# [What you need to do]
Go through the material and return every line that contains the string "content".

══ Entries provided ══

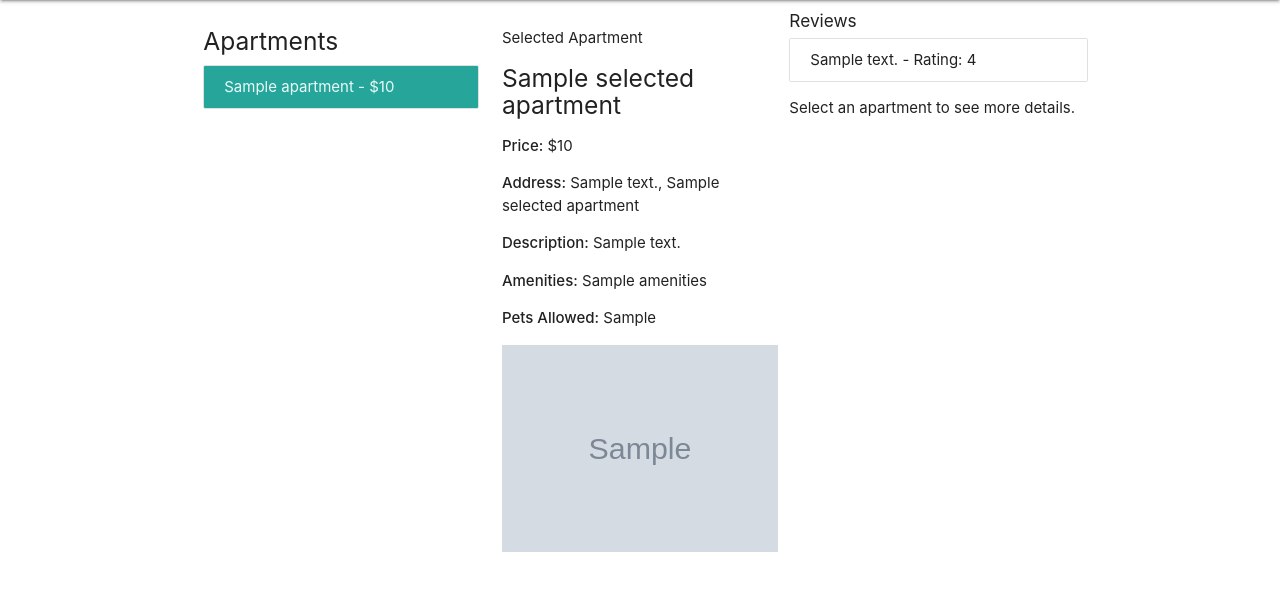
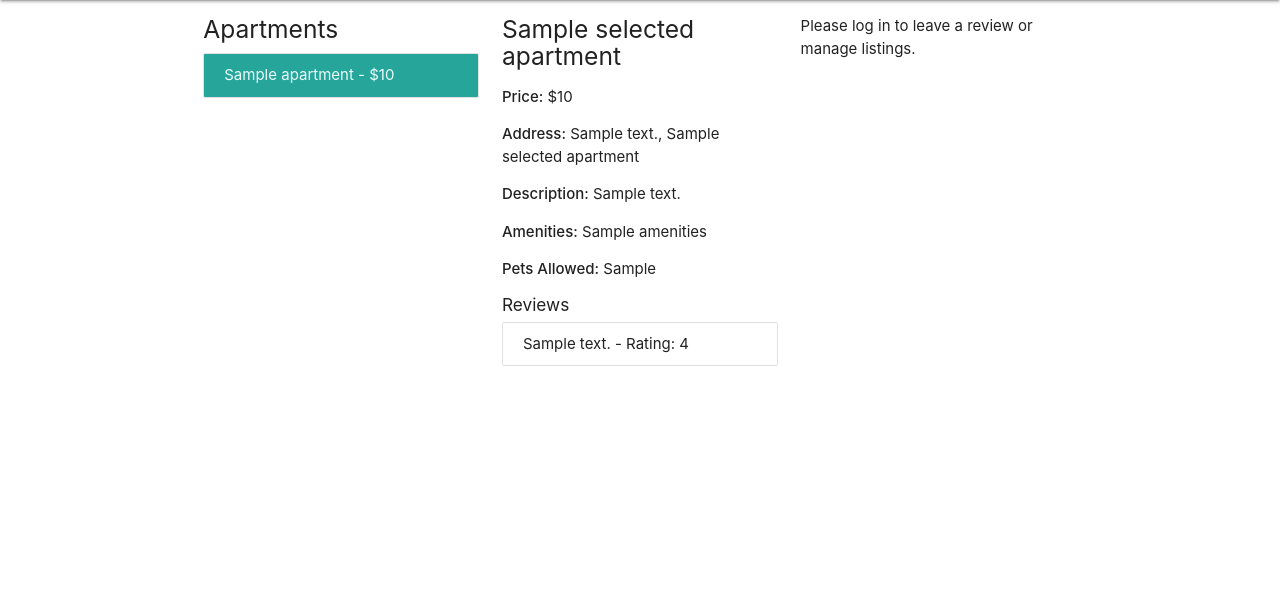
Before and after one commit to Rest-Assured-1/INFO-2602-Group-Project, a Flask app: template App/templates/index.html in a window 1280 px wide. Shown: the part 64-655 px from the top of the page. Run offline with Flask 3, Linux system fonts and the light colour scheme; the template is opened without the code that fills it: most values are stand-ins (such as "Sample title", 1, 10 or a date in 2020); grey boxes marked "Sample" are stand-in pictures.

Commit message:
almost complete UI

```diff
--- a/App/templates/index.html
+++ b/App/templates/index.html
@@ -7,6 +7,11 @@
 .collection .collection-item.active {
     background-color: #1565C0;
     color: white;
+}
+.scrollable-container {
+  max-height: 70vh;
+  overflow-y: auto;
+  margin-top: 10px;
 }
 {% endblock %}
 
@@ -19,7 +24,7 @@
     <ul class="collection">
       {% for apartment in apartments %}
         <li class="collection-item {% if selected_apartment and apartment.id == selected_apartment.id %}active{% endif %}">
-          <a href="{{ url_for('apartment_views.show_apartments', id=apartment.id) }}" style="color: inherit;" class="active">
+          <a href="{{ url_for('apartment_views.show_apartments', id=apartment.id) }}" style="color: inherit;">
             {{ apartment.title }} - ${{ apartment.price }}
           </a>
         </li>
@@ -28,10 +33,7 @@
   </div>
 
   <!-- Column 2: Apartment Details + Review -->
-
   <div class="col m4">
-    <p>Selected Apartment</p>
-    <div id="apartment-details" class="active">
     {% if selected_apartment %}
       <h5>{{ selected_apartment.title }}</h5>
       <p><strong>Price:</strong> ${{ selected_apartment.price }}</p>
@@ -39,18 +41,16 @@
       <p><strong>Description:</strong> {{ selected_apartment.body }}</p>
       <p><strong>Amenities:</strong> {{ selected_apartment.amenities }}</p>
       <p><strong>Pets Allowed:</strong> {{ selected_apartment.pets_allowed }}</p>
-
-        <img src="{{selected_apartment.photo_url}}" alt="Apartment Image" style="max-width: 100%;">
+      {% if selected_apartment.photo %}
+      <img src="{{ selected_apartment.photo_url }}" alt="Apartment Image" style="max-width: 100%;">
       {% endif %}
-      </div>
-    </div>
 
       <h6>Reviews</h6>
       {% if reviews %}
         <ul class="collection">
           {% for review in reviews %}
             <li class="collection-item">
-              {{ review.content }} - Rating: {{ review.rating }}
+              {{ review.comment }} - Rating: {{ review.rating }}
             </li>
           {% endfor %}
         </ul>
@@ -60,51 +60,104 @@
 
       {% if user_id and user_type == 'tenant' %}
       <h6>Leave a Review</h6>
-        <form action="/reviews/{{ selected_apartment.id }}" method="POST">
-          <textarea name="content" placeholder="Write your review..." required></textarea>
-          <input type="number" name="rating" min="1" max="5" required>
+      <form action="{{ url_for('review_views.add_review', apartment_id=selected_apartment.id) }}" method="POST">
+        <textarea name="comment" placeholder="Write your review..." required></textarea>
+        <input type="number" name="rating" min="1" max="5" placeholder="Rating" required>
         <button type="submit" class="btn blue">Submit Review</button>
       </form>
-
+      {% endif %}
     {% else %}
       <p>Select an apartment to see more details.</p>
     {% endif %}
+  </div>
 
+  <!-- Column 3: Landlord or Tenant Info (Always Visible) -->
+  <div class="col m4" style="max-height: 80vh; overflow-y: auto;">
+    {% if user_id %}
+      {% if user_type == 'landlord' %}
+        <!-- Form to Add New Apartment - placed outside the scrollable collection -->
+        <h6>Add New Apartment</h6>
+        <form action="{{ url_for('apartment_views.new_apartment') }}" method="POST" enctype="multipart/form-data">
+          <input type="text" name="title" placeholder="Title" required>
+          <textarea name="body" placeholder="Description" required></textarea>
+          <input type="text" name="amenities" placeholder="Amenities">
+          <input type="file" name="photo">
+          <input type="text" name="pets_allowed" placeholder="Pets Allowed (Yes/No)">
+          <input type="number" name="price" placeholder="Price" step="0.01" required>
+          <input type="text" name="address" placeholder="Address" required>
+          <input type="text" name="cityname" placeholder="City" required>
+          <button type="submit" class="btn green">Add Apartment</button>
+        </form>
 
-<!--
-<div class="right-align" style="margin-bottom: 20px;">
-    <a href="{{ url_for('apartment_views.new_apartment') }}" class="btn red white-text">+ Add Apartment</a>
-</div> -->
+        <!-- Scrollable collection for landlord's listings -->
+        <h6 class="mt-3">Edit or Delete Listings</h6>
+        <div class="scrollable-container">
+          {% if apartments %}
+            <ul class="collection">
+              {% for apartment in apartments if apartment.landlord_id == user_id %}
+                <li class="collection-item">
+                  <strong>{{ apartment.title }}</strong>
+                  <!-- Edit Form -->
+                  <form action="{{ url_for('apartment_views.edit_apartment', id=apartment.id) }}" method="POST" enctype="multipart/form-data">
+                    <input type="text" name="title" value="{{ apartment.title }}" required>
+                    <textarea name="body" required>{{ apartment.body }}</textarea>
+                    <input type="text" name="amenities" value="{{ apartment.amenities }}">
+                    <input type="file" name="photo">
+                    <input type="text" name="pets_allowed" value="{{ apartment.pets_allowed }}">
+                    <input type="number" name="price" value="{{ apartment.price }}" step="0.01" required>
+                    <input type="text" name="address" value="{{ apartment.address }}" required>
+                    <input type="text" name="cityname" value="{{ apartment.cityname }}" required>
+                    <button type="submit" class="btn yellow">Update</button>
+                  </form>
 
-<!-- {% for apartment in apartments %}
-    <div class="card">
-        <div class="card-content">
-            <h5>{{ apartment.title }}</h5>
-            <p><strong>Description:</strong> {{ apartment.body }}</p>
-            <p><strong>Amenities:</strong> {{ apartment.amenities }}</p>
-            {% if apartment.photo %}
-                <div class="card-image">
-                    <img src="{{ apartment.photo_url }}" alt="Apartment Photo">
+                  <!-- Delete Form -->
+                  <form action="{{ url_for('apartment_views.delete_apartment_route', id=apartment.id) }}" method="POST" style="margin-top:5px;">
+                    <button type="submit" class="btn red">Delete</button>
+                  </form>
+                </li>
+              {% endfor %}
+            </ul>
+          {% else %}
+            <p>You haven't added any listings yet.</p>
+          {% endif %}
+        </div>
+      {% elif user_type == 'tenant' %}
+        <!-- Tenant Reviews Section -->
+        <h6>Your Reviews</h6>
+        <div class="scrollable-container">
+          {% if user_reviews %}
+            <ul class="collection">
+              {% for review in user_reviews %}
+                <li class="collection-item">
+                  <strong>Apartment:</strong> {{ review.apartment.title }}<br>
+
+                  <!-- Edit Form -->
+                  <form action="{{ url_for('review_views.edit_review', review_id=review.id) }}" method="POST">
+                    <label for="rating-{{ review.id }}">Rating:</label>
+                    <input type="number" id="rating-{{ review.id }}" name="rating" value="{{ review.rating }}" min="1" max="5" required>
+
+                    <label for="comment-{{ review.id }}">Comment:</label>
+                    <textarea id="comment-{{ review.id }}" name="comment" required>{{ review.comment }}</textarea>
+
+                    <button type="submit" class="btn yellow">Update</button>
+                  </form>
+
+                  <!-- Delete Form -->
+                  <form action="{{ url_for('review_views.delete_review_route', review_id=review.id) }}" method="POST" style="margin-top: 5px;">
+                    <button type="submit" class="btn red">Delete</button>
+                  </form>
+                </li>
+              {% endfor %}
+            </ul>
+          {% else %}
+            <p>You haven't left any reviews yet.</p>
+          {% endif %}
         </div>
       {% endif %}
-            <p><strong>Pets Allowed:</strong> {{ apartment.pets_allowed }}</p>
-            <p><strong>Price:</strong> {{ apartment.price }}</p>
-            <p><strong>Address:</strong> {{ apartment.address }}</p>
-            <p><strong>Location:</strong> {{ apartment.cityname }}</p>
-
-             Display reviews link
-            <p>
-                <a href="{{ url_for('review_views.view_reviews', apartment_id=apartment.id) }}" class="btn green white-text">
-                    View Reviews
-                </a>
-            </p>
-        </div>
-        <div class="card-action">
-            <a href="{{ url_for('apartment_views.edit_apartment', id=apartment.id) }}" class="btn blue white-text">Edit</a>
-            <form method="POST" action="{{ url_for('apartment_views.delete_apartment_route', id=apartment.id) }}" style="display:inline;">
-                <button type="submit" class="btn red white-text">Delete</button>
-            </form>
+    {% else %}
+      <p>Please log in to leave a review or manage listings.</p>
+    {% endif %}
   </div>
 </div>
-{% endfor %} -->
+
 {% endblock %}
--- a/App/views/auth.py
+++ b/App/views/auth.py
@@ -34,6 +34,7 @@ def login_action():
 
     if not token:
         flash('Bad username or password given')
+        return render_template('login.html')
     else:
         flash('Login Successful')
         set_access_cookies(response, token)
```
Also changed, not shown: App/__init__.py (+8 -0 lines), App/views/apartment.py (+29 -3 lines), App/views/index.py (+30 -5 lines), App/views/review.py (+7 -7 lines). Lines whose indentation alone changed are shown as unchanged.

═══

# [Output for this task]
-              {{ review.content }} - Rating: {{ review.rating }}
-          <textarea name="content" placeholder="Write your review..." required></textarea>
-        <div class="card-content">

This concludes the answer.